Most of the barriers faced by business community also stems from having archaic laws in place which enables ‘Red Tape’ and causes ‘avoidable delays’. The need for paper work and procedural delays could have been eliminated had e-Governance been enabled. Laws created before the invention of computers would insist on paperwork and maintenance of manual registers. Thus, laws should be in sync with advances in science and technology.
Interpretation of Morality
Another reason laws become obsolete is due to changes in the interpretation of morality due to changing perceptions and values in the society. Practices that are part of custom today might be treated as punishable offences tomorrow – and vice versa.
Slavery and dowry are some examples as to how practices which were once socially acceptable became (or, is becoming) unacceptable with time. On the other hand, different countries have been changing their rulebook to incorporate changing perceptions of the society. The rights of LGBT are prime examples of this.

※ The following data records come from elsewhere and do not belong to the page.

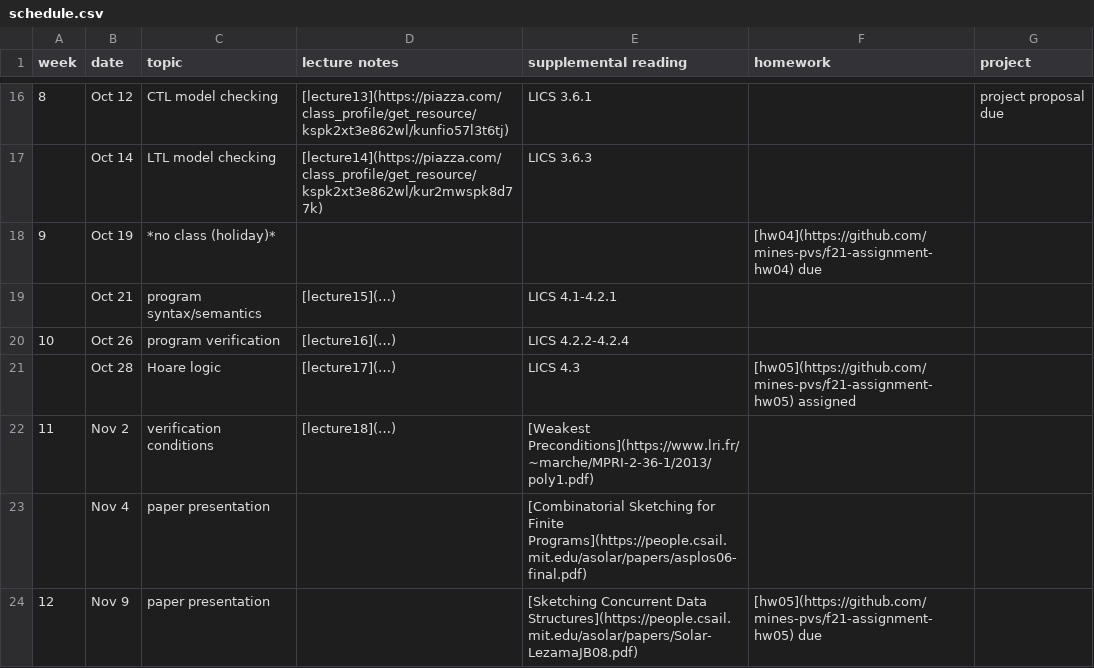
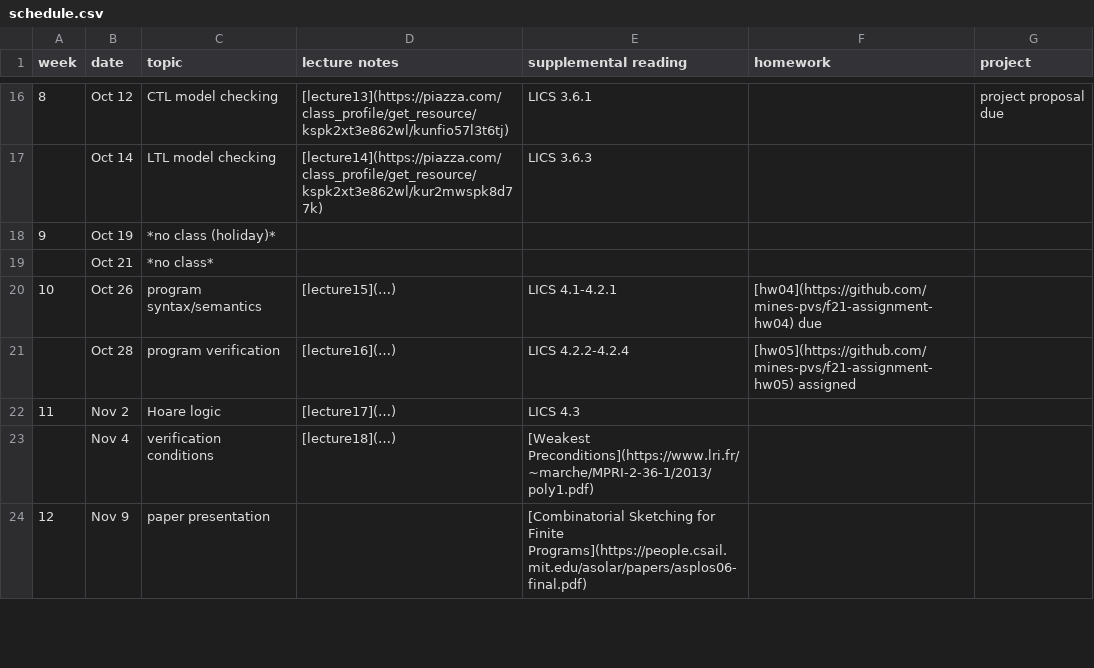
Before and after one commit to mines-pvs/f21-syllabus, a CSV file: schedule.csv, drawn as a sheet; only a part is shown, gaps mark what is left out; the diff covers the shown part only.

Commit message:
schedule

```diff
--- a/schedule.csv
+++ b/schedule.csv
@@ -17,8 +17,8 @@ week,date,topic,lecture notes,supplemental reading,homework,project
 ,Oct 14,LTL model checking,[lecture14](https://piazza.com/class_profile/get_resource/kspk2xt3e862wl/kur2mwspk8d77k),LICS 3.6.3,,
-9,Oct 19,*no class (holiday)*,,,[hw04](https://github.com/mines-pvs/f21-assignment-hw04) due,
-,Oct 21,program syntax/semantics,[lecture15](…),LICS 4.1-4.2.1,,
-10,Oct 26,program verification,[lecture16](…),LICS 4.2.2-4.2.4,,
-,Oct 28,Hoare logic,[lecture17](…),LICS 4.3,[hw05](https://github.com/mines-pvs/f21-assignment-hw05) assigned,
-11,Nov 2,verification conditions,[lecture18](…),[Weakest Preconditions](https://www.lri.fr/~marche/MPRI-2-36-1/2013/poly1.pdf),,
-,Nov 4,paper presentation,,[Combinatorial Sketching for Finite Programs](https://people.csail.mit.edu/asolar/papers/asplos06-final.pdf),,
-12,Nov 9,paper presentation,,[Sketching Concurrent Data Structures](https://people.csail.mit.edu/asolar/papers/Solar-LezamaJB08.pdf),[hw05](https://github.com/mines-pvs/f21-assignment-hw05) due,
+9,Oct 19,*no class (holiday)*,,,,
+,Oct 21,*no class*,,,,
+10,Oct 26,program syntax/semantics,[lecture15](…),LICS 4.1-4.2.1,[hw04](https://github.com/mines-pvs/f21-assignment-hw04) due,
+,Oct 28,program verification,[lecture16](…),LICS 4.2.2-4.2.4,[hw05](https://github.com/mines-pvs/f21-assignment-hw05) assigned,
+11,Nov 2,Hoare logic,[lecture17](…),LICS 4.3,,
+,Nov 4,verification conditions,[lecture18](…),[Weakest Preconditions](https://www.lri.fr/~marche/MPRI-2-36-1/2013/poly1.pdf),,
+12,Nov 9,paper presentation,,[Combinatorial Sketching for Finite Programs](https://people.csail.mit.edu/asolar/papers/asplos06-final.pdf),,
```
Also changed, not shown: 6 edited cells elsewhere in this file, 1 other file.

The central question to be addressed here is whether laws should follow society or whether society should follow laws. All laws are based on interpretations of morality. Hence, who determines whether something is moral, immoral or amoral is very important. Bringing in a system whereby public opinion is captured is necessary. Some countries do it through referendum. India, too, needs to develop its own system to deal with challenges of this kind.
Changing Societal Requirements
Third reason necessitating updation of laws is the changing requirements and needs of the society. The Shops and Establishments Act enacted by different states is a prime example. In most of the states, this Act makes it mandatory for shops and establishments to observe one day as a holiday in each week. This is again an outdated section in the act which is opposed to the changing needs of the society at large. Some states have recently allowed shops to be open throughout the year while maintaining that each worker should be allowed at least an off-day per week.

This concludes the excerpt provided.